What is the Value of Art?
Updated: Nov 12, 2021
We went down to the French Quarter of New Orleans last Friday to walk around and explore the galleries. I hadn't been down to the Quarter since before the beginning of the pandemic. I'd heard stories about the eerie emptiness and quiet. Most of the barrooms and a lot of businesses were closed and shuttered.
Jackson Square was chained and locked. Only three artists were hanging their work (it was also a drizzly sort of day). There were people, fewer than usual, wandering around and exploring but it was strangely quiet, quieter than the usual cool rainy day.
Soon after we got there I noticed some interesting graffiti on the ground: a heart wrapped in barbed wire with the words "423 PYH" and "Protect Yo Heart". As we walked around over the next couple of hours, I found that particular stencil piece in a several different places in a variety of different color palettes.
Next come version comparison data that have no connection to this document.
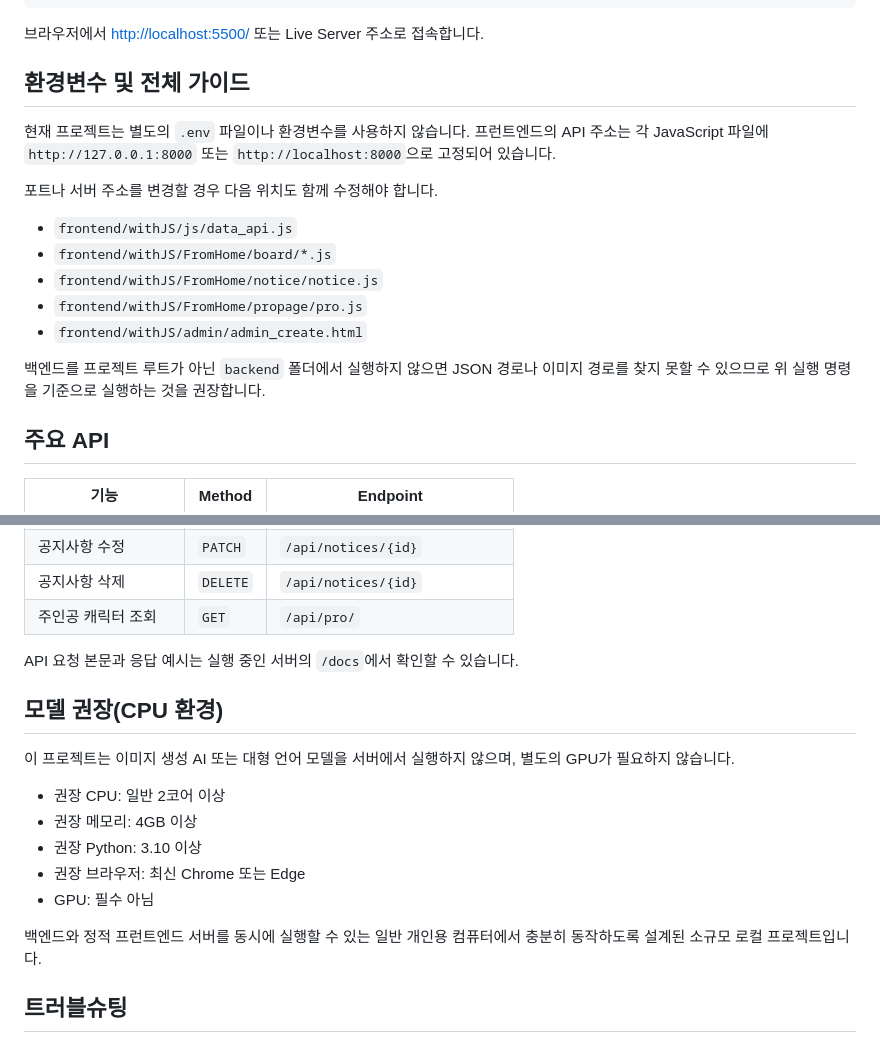
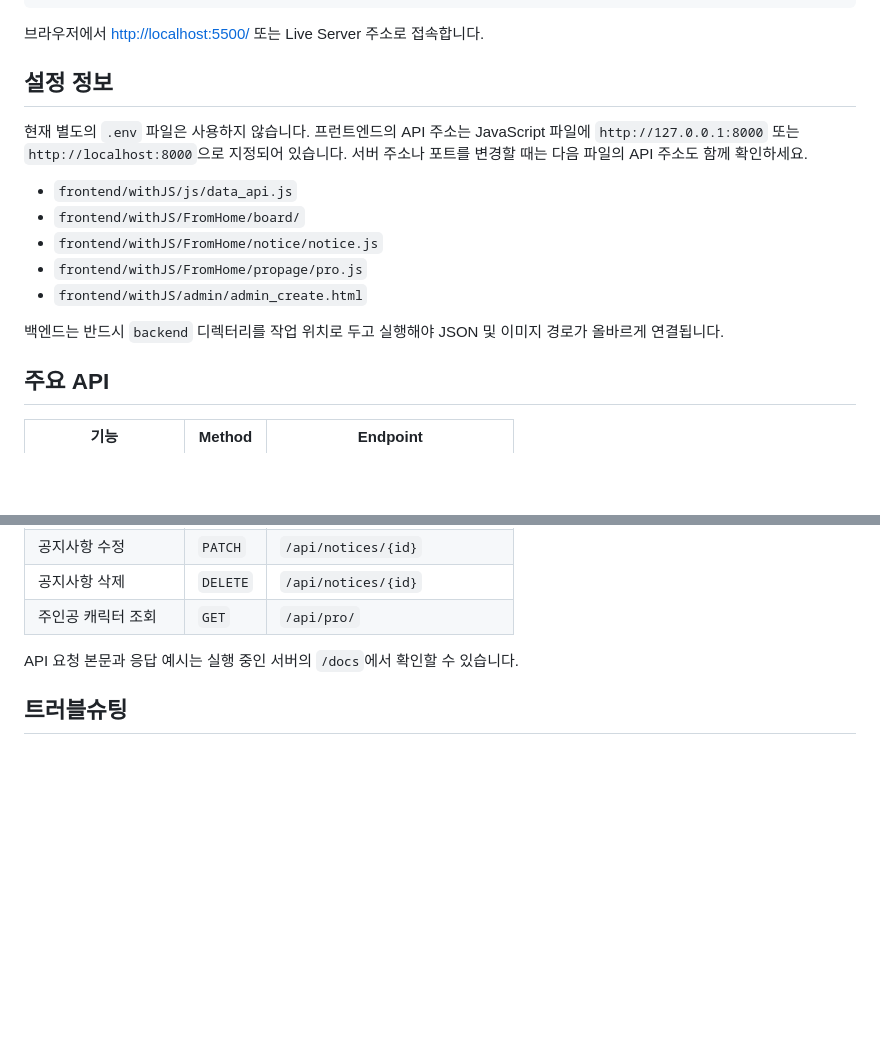
Before and after one commit to WinterHodduck/Game_project, a Markdown page: README.md, 2 parts joined by grey strips. Drawn GitHub-style; blank space fills up the shorter version.

```diff
--- a/README.md
+++ b/README.md
@@ -189,19 +187,17 @@ python -m http.server 5500
 
 브라우저에서 <http://localhost:5500/> 또는 Live Server 주소로 접속합니다.
 
-## 환경변수 및 전체 가이드
+## 설정 정보
 
-현재 프로젝트는 별도의 `.env` 파일이나 환경변수를 사용하지 않습니다. 프런트엔드의 API 주소는 각 JavaScript 파일에 `http://127.0.0.1:8000` 또는 `http://localhost:8000`으로 고정되어 있습니다.
-
-포트나 서버 주소를 변경할 경우 다음 위치도 함께 수정해야 합니다.
+현재 별도의 `.env` 파일은 사용하지 않습니다. 프런트엔드의 API 주소는 JavaScript 파일에 `http://127.0.0.1:8000` 또는 `http://localhost:8000`으로 지정되어 있습니다. 서버 주소나 포트를 변경할 때는 다음 파일의 API 주소도 함께 확인하세요.
 
 - `frontend/withJS/js/data_api.js`
-- `frontend/withJS/FromHome/board/*.js`
+- `frontend/withJS/FromHome/board/`
 - `frontend/withJS/FromHome/notice/notice.js`
 - `frontend/withJS/FromHome/propage/pro.js`
 - `frontend/withJS/admin/admin_create.html`
 
-백엔드를 프로젝트 루트가 아닌 `backend` 폴더에서 실행하지 않으면 JSON 경로나 이미지 경로를 찾지 못할 수 있으므로 위 실행 명령을 기준으로 실행하는 것을 권장합니다.
+백엔드는 반드시 `backend` 디렉터리를 작업 위치로 두고 실행해야 JSON 및 이미지 경로가 올바르게 연결됩니다.
 
 ## 주요 API
 
@@ -230,18 +226,6 @@ python -m http.server 5500
 
 API 요청 본문과 응답 예시는 실행 중인 서버의 `/docs`에서 확인할 수 있습니다.
 
-## 모델 권장(CPU 환경)
-
-이 프로젝트는 이미지 생성 AI 또는 대형 언어 모델을 서버에서 실행하지 않으며, 별도의 GPU가 필요하지 않습니다.
-
-- 권장 CPU: 일반 2코어 이상
-- 권장 메모리: 4GB 이상
-- 권장 Python: 3.10 이상
-- 권장 브라우저: 최신 Chrome 또는 Edge
-- GPU: 필수 아님
-
-백엔드와 정적 프런트엔드 서버를 동시에 실행할 수 있는 일반 개인용 컴퓨터에서 충분히 동작하도록 설계된 소규모 로컬 프로젝트입니다.
-
 ## 트러블슈팅
 
 ### `ModuleNotFoundError: No module named 'fastapi'`
```
Also changed, not shown: other parts of README.md (+50 -32 lines), docs/screenshots/main.png (added).
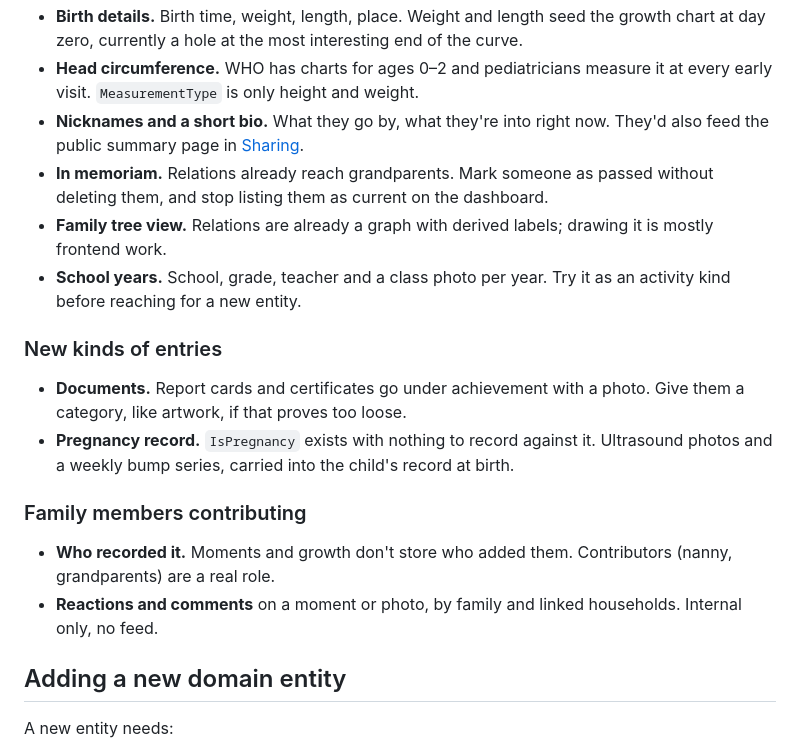
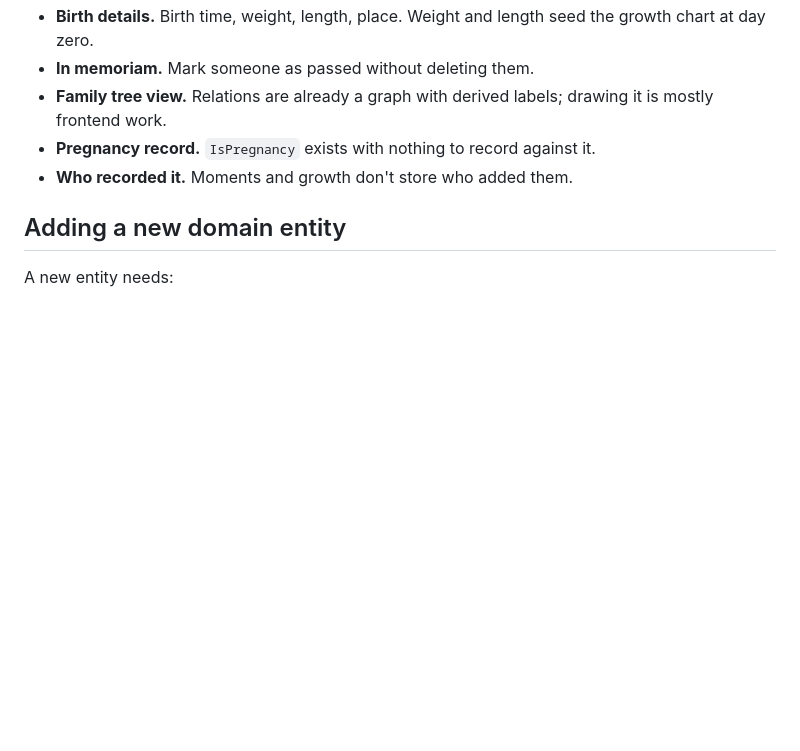
Before and after one commit to sggrissom/Family-Portal, a Markdown page: docs/plan.md, the part around one of its changes. Drawn GitHub-style; blank space fills up the shorter version.

```diff
--- a/docs/plan.md
+++ b/docs/plan.md
@@ -106,31 +61,10 @@ over, not a checklist. "New entity" means the checklist in
 - **Birth details.** Birth time, weight, length, place. Weight and length seed
-  the growth chart at day zero, currently a hole at the most interesting end
-  of the curve.
-- **Head circumference.** WHO has charts for ages 0–2 and pediatricians
-  measure it at every early visit. `MeasurementType` is only height and weight.
-- **Nicknames and a short bio.** What they go by, what they're into right now.
-  They'd also feed the public summary page in [Sharing](plans/sharing.md).
-- **In memoriam.** Relations already reach grandparents. Mark someone as passed
-  without deleting them, and stop listing them as current on the dashboard.
+  the growth chart at day zero.
+- **In memoriam.** Mark someone as passed without deleting them.
 - **Family tree view.** Relations are already a graph with derived labels;
   drawing it is mostly frontend work.
-- **School years.** School, grade, teacher and a class photo per year. Try it
-  as an activity kind before reaching for a new entity.
-
-### New kinds of entries
-
-- **Documents.** Report cards and certificates go under achievement with a
-  photo. Give them a category, like artwork, if that proves too loose.
 - **Pregnancy record.** `IsPregnancy` exists with nothing to record against it.
-  Ultrasound photos and a weekly bump series, carried into the child's record
-  at birth.
-
-### Family members contributing
-
 - **Who recorded it.** Moments and growth don't store who added them.
-  Contributors (nanny, grandparents) are a real role.
-- **Reactions and comments** on a moment or photo, by family and linked
-  households. Internal only, no feed.
 
 ## Adding a new domain entity
 
```
Also changed, not shown: other parts of docs/plan.md (+24 -69 lines), docs/usability-backlog.md (deleted, +0 -154 lines).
I realized that I was more intrigued and excited by the graffiti art than I was by what I was seeing in the galleries. Most of the galleries that were open were the same ones that I've visited dozens of times before and they always feature the same selection of art by the same artists. The graffiti felt fresher and more intriguing.
By the end of our outing, I found myself reflecting on what gives art value. I know that art in high end galleries is often looked at as "investment" art. The art you find at a juried art festival is going to be as intrinsically good at what you find at a high end gallery, but it doesn't carry the same dollar value. "Investment" art as value because a handful of "experts" and critics have said that it does.
Somehow the graffiti art felt more exciting and interesting. Is it because that it isn't done purely for material ends? The art in most of the Quarter galleries is created for a specific audience. They keep making it because it sells (not for the same dollar value as "investment" art of course) but it does bring in revenue.
What makes art "good"? The stencil graffiti pieces are simple and quick because the artist needs to throw it down and then leave as quickly as possible. The graffiti won't last both because of weather conditions and because the powers that be won't let it stay. They look on the graffiti as mostly an annoyance.
Yet the graffiti of Banksy is highly valued, Is it because it's "better" than most stencil graffiti art or is it because he's so well known?
I don't know if I know what makes art valuable or worthwhile or "good". I like making art and I particularly like it if other people enjoy my art enough to take it home with them. Seeing the laughter or the intrigue in someone else's eyes gives the art more value to me,
Scavenger hunting for the heart graffiti made a pleasant day that much more enjoyable to me. That gave the graffiti a lot of value to me. It gave me something to think on.
If you saw a Rothko sitting on a street corner, would you think to yourself, "That has to be worth 80 million dollars"? I probably wouldn't.
Art has monetary value if we say it does. Art has a deeper value if it resonates with us and moves us. I don't know what the dollar should be for that. I don't know if it matters.
Art has value because we say it does. How much value depends entirely on the viewer. Take it home. Hang it up. Soak in the full worth of it. Art only matters if it matters to you.